■ Data
..............................

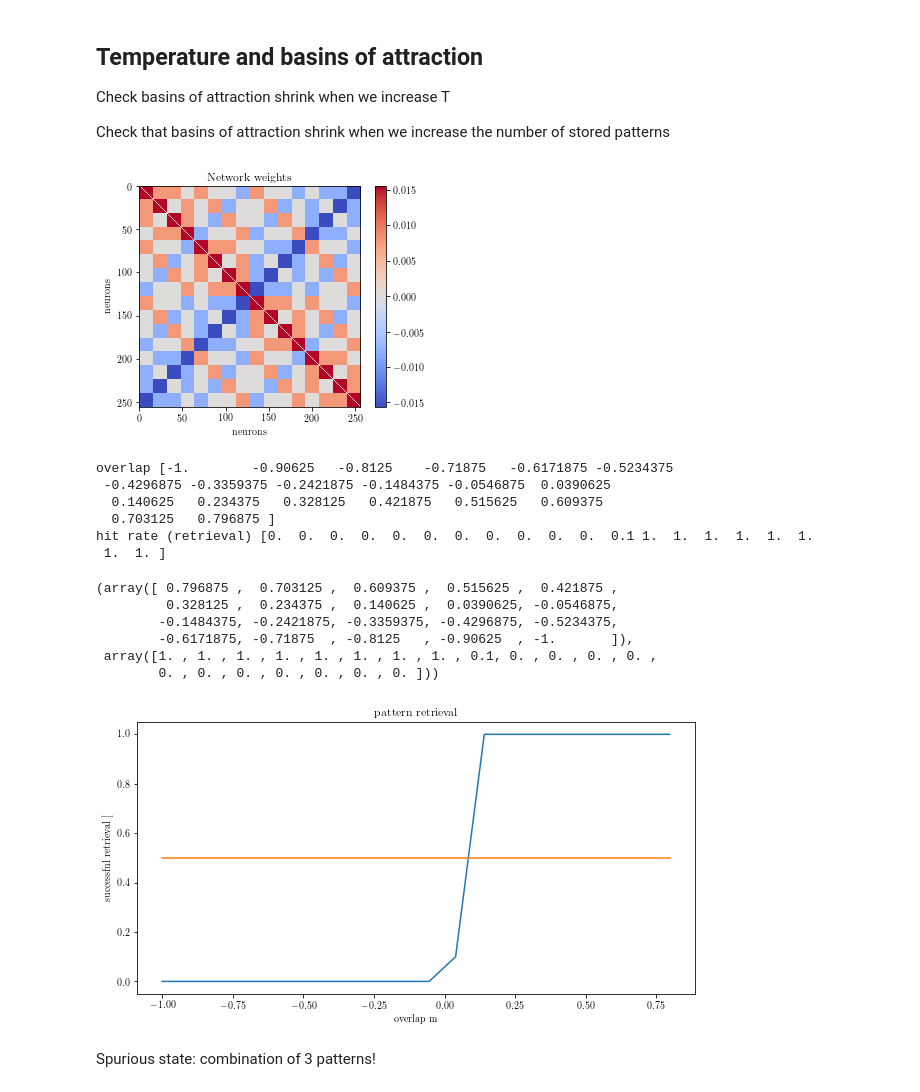
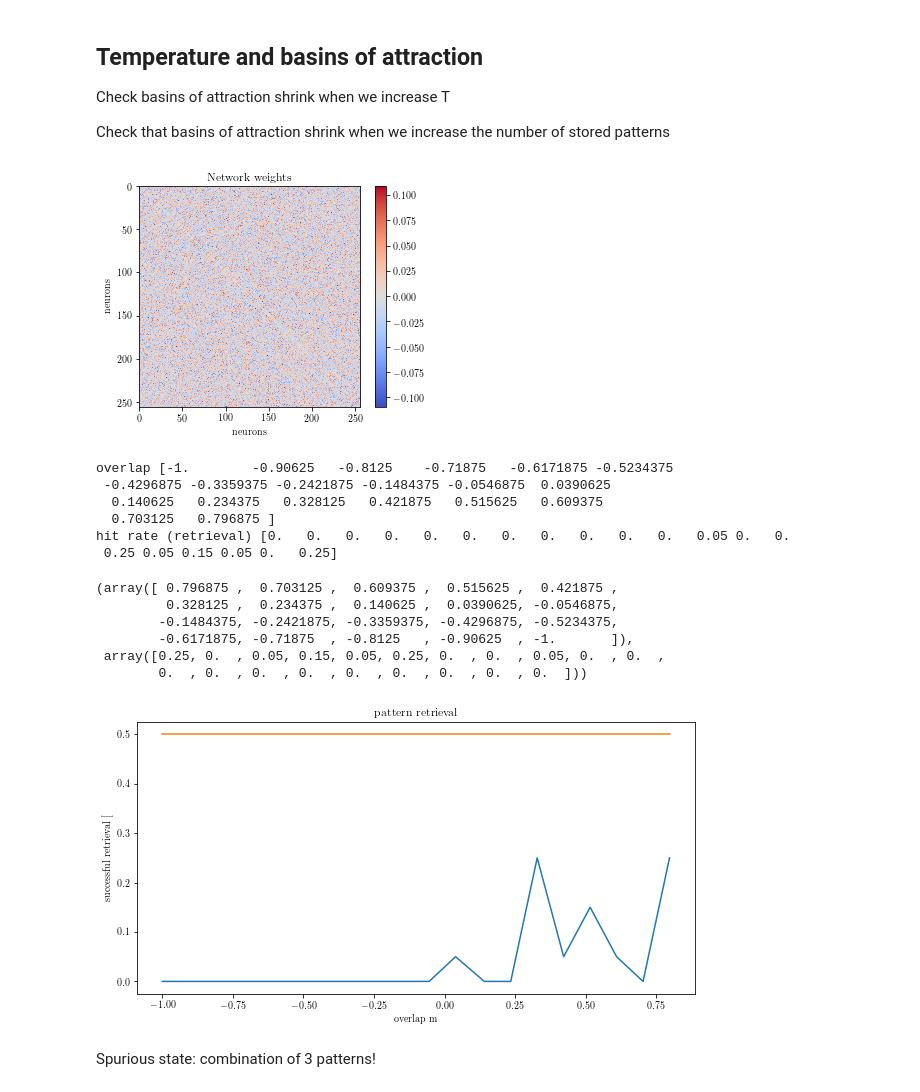
Before and after one commit to mazzulab/AppliedMathNotebooks, a Jupyter notebook: Hopfield0_updated.ipynb, the cells around one changed output. Cells and saved outputs as stored; diff of their text form; code cells hidden in the pictures.

```diff
--- a/Hopfield0_updated.ipynb
+++ b/Hopfield0_updated.ipynb
@@ -397,31 +397,31 @@ Check basins of attraction shrink when we increase T
 
 Check that basins of attraction shrink when we increase the number of stored patterns
 # %%
-train_data=generate_orth_patterns(nunits,npatterns)
-# train_data=generate_rand_patterns(nunits,300,0.5)
+# train_data=generate_orth_patterns(nunits,npatterns)
+train_data=generate_rand_patterns(nunits,50,0.5)
 
 allweights=set_weights(train_data)
 plotweights(allweights)
 
-nrepeats=10
+nrepeats=20
 fset=np.linspace(0.1,1,20)
 test_patterns=np.concatenate((train_data,-train_data),axis=0)
-basin(test_patterns,0,allweights,fset,nrepeats,T=0)
+basin(test_patterns,0,allweights,fset,nrepeats,T=2)
 # %% [output]
-[figure, old version]
+[figure, new version]
 overlap [-1.        -0.90625   -0.8125    -0.71875   -0.6171875 -0.5234375
  -0.4296875 -0.3359375 -0.2421875 -0.1484375 -0.0546875  0.0390625
   0.140625   0.234375   0.328125   0.421875   0.515625   0.609375
   0.703125   0.796875 ]
-hit rate (retrieval) [0.  0.  0.  0.  0.  0.  0.  0.  0.  0.  0.  0.1 1.  1.  1.  1.  1.  1.
- 1.  1. ]
+hit rate (retrieval) [0.   0.   0.   0.   0.   0.   0.   0.   0.   0.   0.   0.05 0.   0.
+ 0.25 0.05 0.15 0.05 0.   0.25]
 (array([ 0.796875 ,  0.703125 ,  0.609375 ,  0.515625 ,  0.421875 ,
          0.328125 ,  0.234375 ,  0.140625 ,  0.0390625, -0.0546875,
         -0.1484375, -0.2421875, -0.3359375, -0.4296875, -0.5234375,
         -0.6171875, -0.71875  , -0.8125   , -0.90625  , -1.       ]),
- array([1. , 1. , 1. , 1. , 1. , 1. , 1. , 1. , 0.1, 0. , 0. , 0. , 0. ,
-        0. , 0. , 0. , 0. , 0. , 0. , 0. ]))
+ array([0.25, 0.  , 0.05, 0.15, 0.05, 0.25, 0.  , 0.  , 0.05, 0.  , 0.  ,
+        0.  , 0.  , 0.  , 0.  , 0.  , 0.  , 0.  , 0.  , 0.  ]))
-[figure, old version]
+[figure, new version]
 # %% [markdown]
 Spurious state: combination of 3 patterns!
 # %%
```
Also changed, not shown: parts of 5 cells of this notebook, 4 other files.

..............................

■ Assigned task
Apart from the pictures, every line of the material above is to be returned word for word.

■ Completed task
Before and after one commit to mazzulab/AppliedMathNotebooks, a Jupyter notebook: Hopfield0_updated.ipynb, the cells around one changed output. Cells and saved outputs as stored; diff of their text form; code cells hidden in the pictures.

```diff
--- a/Hopfield0_updated.ipynb
+++ b/Hopfield0_updated.ipynb
@@ -397,31 +397,31 @@ Check basins of attraction shrink when we increase T
 
 Check that basins of attraction shrink when we increase the number of stored patterns
 # %%
-train_data=generate_orth_patterns(nunits,npatterns)
-# train_data=generate_rand_patterns(nunits,300,0.5)
+# train_data=generate_orth_patterns(nunits,npatterns)
+train_data=generate_rand_patterns(nunits,50,0.5)
 
 allweights=set_weights(train_data)
 plotweights(allweights)
 
-nrepeats=10
+nrepeats=20
 fset=np.linspace(0.1,1,20)
 test_patterns=np.concatenate((train_data,-train_data),axis=0)
-basin(test_patterns,0,allweights,fset,nrepeats,T=0)
+basin(test_patterns,0,allweights,fset,nrepeats,T=2)
 # %% [output]
-[figure, old version]
+[figure, new version]
 overlap [-1.        -0.90625   -0.8125    -0.71875   -0.6171875 -0.5234375
  -0.4296875 -0.3359375 -0.2421875 -0.1484375 -0.0546875  0.0390625
   0.140625   0.234375   0.328125   0.421875   0.515625   0.609375
   0.703125   0.796875 ]
-hit rate (retrieval) [0.  0.  0.  0.  0.  0.  0.  0.  0.  0.  0.  0.1 1.  1.  1.  1.  1.  1.
- 1.  1. ]
+hit rate (retrieval) [0.   0.   0.   0.   0.   0.   0.   0.   0.   0.   0.   0.05 0.   0.
+ 0.25 0.05 0.15 0.05 0.   0.25]
 (array([ 0.796875 ,  0.703125 ,  0.609375 ,  0.515625 ,  0.421875 ,
          0.328125 ,  0.234375 ,  0.140625 ,  0.0390625, -0.0546875,
         -0.1484375, -0.2421875, -0.3359375, -0.4296875, -0.5234375,
         -0.6171875, -0.71875  , -0.8125   , -0.90625  , -1.       ]),
- array([1. , 1. , 1. , 1. , 1. , 1. , 1. , 1. , 0.1, 0. , 0. , 0. , 0. ,
-        0. , 0. , 0. , 0. , 0. , 0. , 0. ]))
+ array([0.25, 0.  , 0.05, 0.15, 0.05, 0.25, 0.  , 0.  , 0.05, 0.  , 0.  ,
+        0.  , 0.  , 0.  , 0.  , 0.  , 0.  , 0.  , 0.  , 0.  ]))
-[figure, old version]
+[figure, new version]
 # %% [markdown]
 Spurious state: combination of 3 patterns!
 # %%
```
Also changed, not shown: parts of 5 cells of this notebook, 4 other files.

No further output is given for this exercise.